After training with Coopers & Lybrand in the UK, then working in industry, Robert Burns decided to go into business and move to a new country to do it. 'The decision was based partly on lifestyle, partly on opportunity, and partly on an affinity with Spain and Spanish culture,' recalls the FCCA, whose previous roles had included being the financial controller of a sanitary ware manufacturer and the finance director of an internet company.
'I was going to Spain on a regular basis,' he explains. 'My commercial and financial experience led me to notice an opportunity to build on my strengths and set up a business.' Taking a leap of faith, Robert co-founded both an investment fund and a business brokerage, specialising in commercial property, before relocating himself and his family to Spain. Five years later, he has no regrets. 'While I return to the UK on a regular basis,' he says, 'I am always glad to come home to Spain.'
So, if you thought that your professional life would be as simple as choosing between industry, practice, and the public sector, think again. In 10 years, you could be a management accountant in local government, tax specialist with a software developer, entity controller with an investment bank, audit partner in a Big Four firm, or anything else you want to be. As a student accountant, your brilliant career is only just beginning, but armed with your ACCA Qualification, there’s no limit to what you can achieve.
LOOK AND LEARN
As a student, it can be difficult to gain a broad view of the many career possibilities available to a qualified finance professional. But as long as you can get (even intermittent and occasional) access to the internet, there is a world of enlightenment at your fingertips. To find out about the possibilities in practice, visit the websites of some of the world's most successful firms.
Don't forget to check the websites of small, medium and regional firms, too.

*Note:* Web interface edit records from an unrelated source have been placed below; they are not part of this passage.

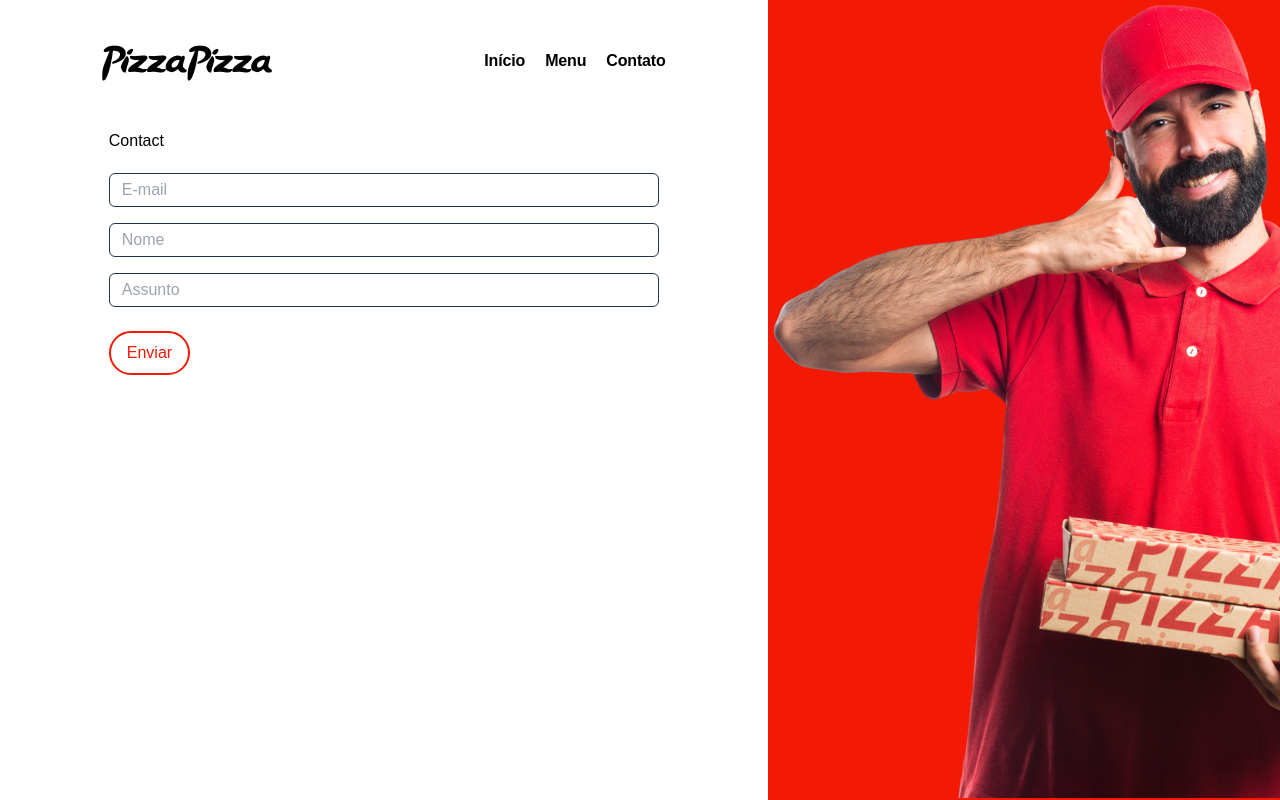
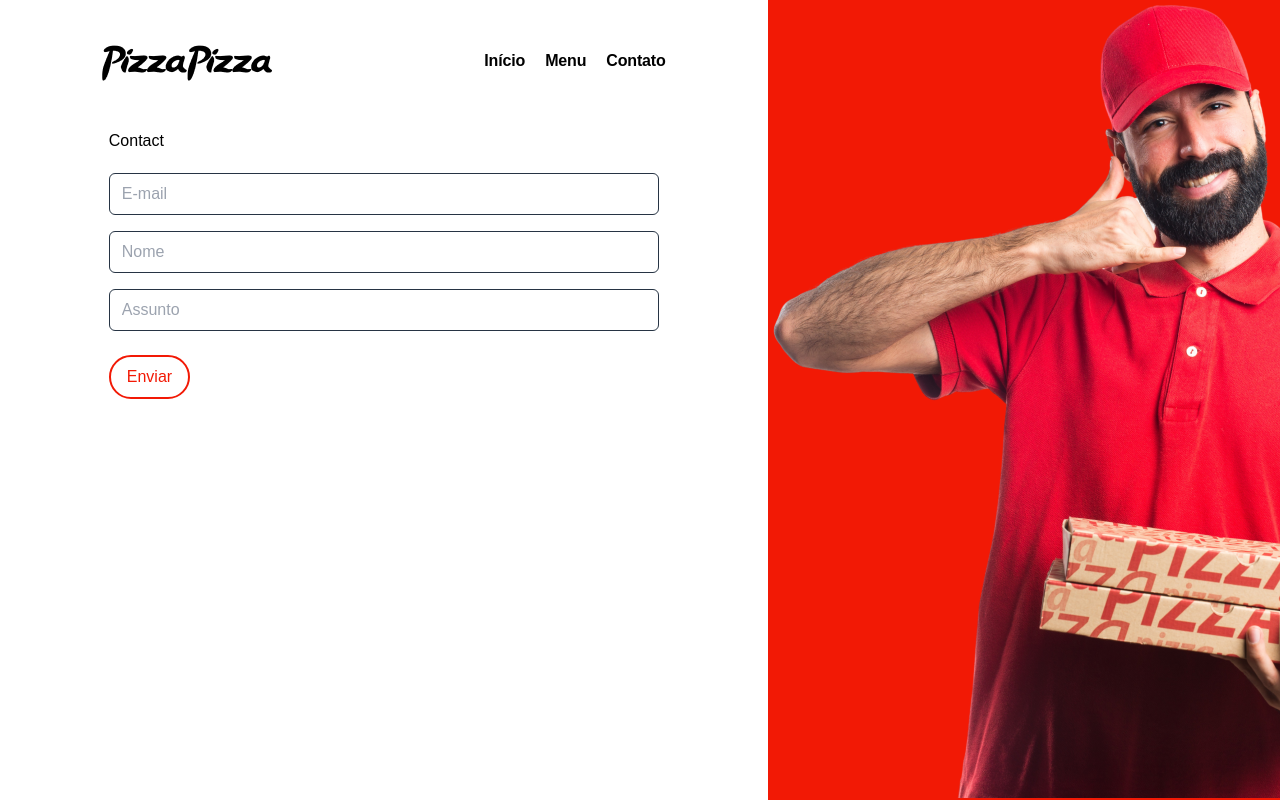
Before and after one commit to Helton-Carlos/pizza-pizza, a React (Vite) app: page /contact in a window 1280 px wide. Built offline with nearby package versions, Linux system fonts and the light colour scheme.

Commit message:
fix: adjust props

```diff
--- a/src/component/MyInput.tsx
+++ b/src/component/MyInput.tsx
@@ -4,6 +4,8 @@ type TInput = {
   type: string;
   name: string;
   placeholder: string;
+  value?: string;
+  handleOnChange: string;
 };
 
 function MyInput(props: TInput) {
@@ -11,11 +13,12 @@ function MyInput(props: TInput) {
   return (
     <div>
       <input
-        className="block w-full mb-4 px-3 py-1 text-gray-dark bg-white border rounded-md focus:border-primary focus:ring-primary focus:outline-none focus:ring focus:ring-opacity-40"
+        className="block w-full mb-4 px-3 py-2 text-gray-dark bg-white border rounded-md focus:border-primary focus:ring-primary focus:outline-none focus:ring focus:ring-opacity-40"
         type={props.type}
         name={props.name}
         placeholder={props.placeholder}
-        onChange={(e) => setInput(e.target.value)}
+        onChange={props.handleOnChange}
+        value={props.value}
       />
     </div>
   );
--- a/src/pages/Contact.tsx
+++ b/src/pages/Contact.tsx
@@ -1,17 +1,40 @@
+import { useState } from "react";
 import MyInput from "../component/MyInput";
 import MyButton from "../component/MyButton";
 
 function Contact() {
-  function handleSubmit() {
-    alert("WHY")
+  const [project, setProject] = useState<string>("");
+
+  function handleSubmit(e: any) {
+    e.preventDefault();
+  }
+
+  function handleOnChange(e: any) {
+    setProject({ ...project, [e.target.name]: e.target.value });
+    console.log(e);
   }
   return (
     <div className="mx-8 md:mt-12">
       <div className="my-5">Contact</div>
       <form onSubmit={handleSubmit}>
-        <MyInput type="e-mail" name="e-mail" placeholder="E-mail" />
-        <MyInput type="text" name="nome" placeholder="Nome" />
-        <MyInput type="text" name="assunto" placeholder="Assunto" />
+        <MyInput
+          type="e-mail"
+          name="e-mail"
+          placeholder="E-mail"
+          handleOnChange={handleOnChange}
+        />
+        <MyInput
+          type="text"
+          name="nome"
+          placeholder="Nome"
+          handleOnChange={handleOnChange}
+        />
+        <MyInput
+          type="text"
+          name="assunto"
+          placeholder="Assunto"
+          handleOnChange={handleOnChange}
+        />
         <MyButton text="Enviar" />
       </form>
     </div>
```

To learn more about careers in business, commerce, or the public sector, try visiting the websites of leading recruitment agencies.
Looking through the advertisements for various finance roles, and reading about the skills and expertise they require, can broaden and deepen your understanding of the accountancy profession and the career opportunities it provides.
To get a greater insight into the experiences and achievements of ACCA members and students, visit the ACCA website and search for 'member profiles', you can read articles from the archives of ACCA's magazines and publications. The more you know about the careers of others, the more you can do to shape your own future.
SHORT-TERM PLANS, LONG-TERM GOALS
No matter where you want to be in five or 10 years time, try to acquire as many of the following skills and experiences as you can from your early roles:
- Broad technical experience - cover as many different areasof accountancy and finance as possible.
- Responsibility - for specific tasks, projects and people.
- International experience - working abroad, or on international projects.
- Exposure to non-finance people - both inside and outside your employer.
- Software skills - spreadsheet skills are essential, but accounting, finance, budgeting and forecasting systems are also important.
- Access to good role models - you can learn how to put theory into practice by watching others exercise their skills.
- Time to learn and revise - a supportive employer will want you to study hard and pass your exams.
- Practical experience - theory is all very well, but there's no substitute for experience, and you can't qualify as an ACCA without it.